## EXERCISE
Take every line from the listing below that contains "file".

*** DATA EXTRACT ***

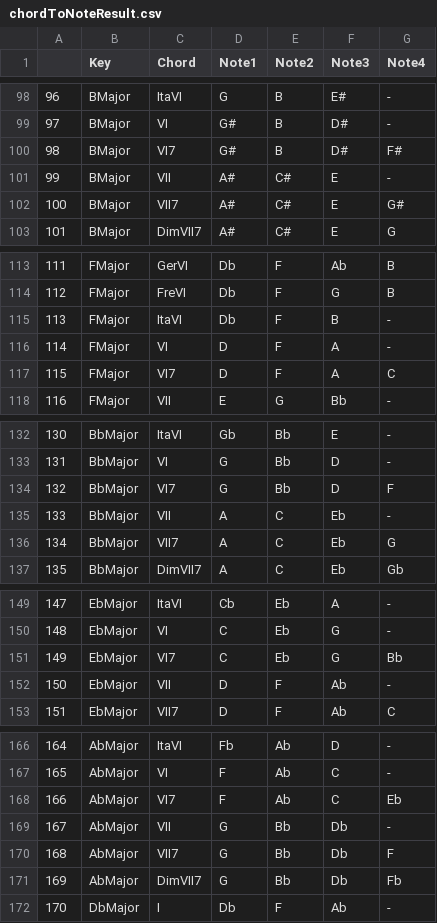
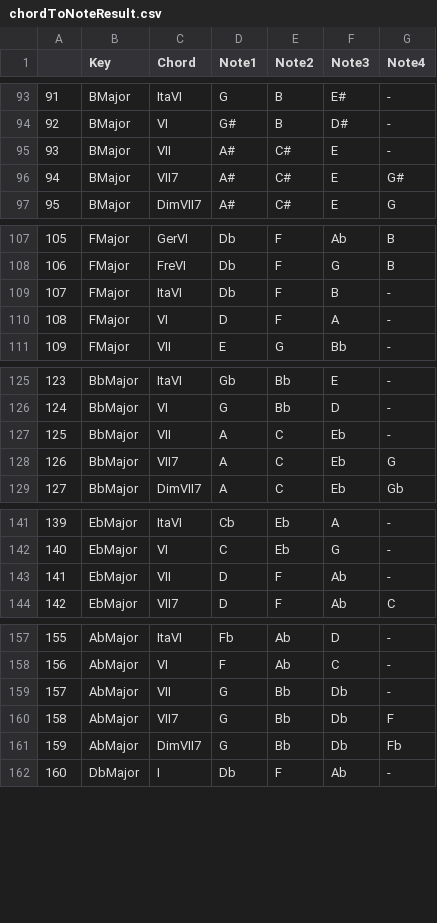
Before and after one commit to tpmmthomas/fyp-chord-identification, a CSV file: results/chordToNoteResult.csv, drawn as a sheet; only a part is shown, gaps mark what is left out; the diff covers the shown part only; the diff names each change by its address in the sheet, - before the commit and + after, or states it on an @@ line.

```diff
--- a/results/chordToNoteResult.csv
+++ b/results/chordToNoteResult.csv
@@ column A renumbered from row 15 down @@
-row 100: 98 | BMajor | VI7 | G# | B | D# | F#
-row 117: 115 | FMajor | VI7 | D | F | A | C
-row 134: 132 | BbMajor | VI7 | G | Bb | D | F
-row 151: 149 | EbMajor | VI7 | C | Eb | G | Bb
-row 168: 166 | AbMajor | VI7 | F | Ab | C | Eb
```
Also changed, not shown: 7 removed rows elsewhere in this file, 8 other files.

***

## WRITTEN RESPONSE
Before and after one commit to tpmmthomas/fyp-chord-identification, a CSV file: results/chordToNoteResult.csv, drawn as a sheet; only a part is shown, gaps mark what is left out; the diff covers the shown part only; the diff names each change by its address in the sheet, - before the commit and + after, or states it on an @@ line.
Also changed, not shown: 7 removed rows elsewhere in this file, 8 other files.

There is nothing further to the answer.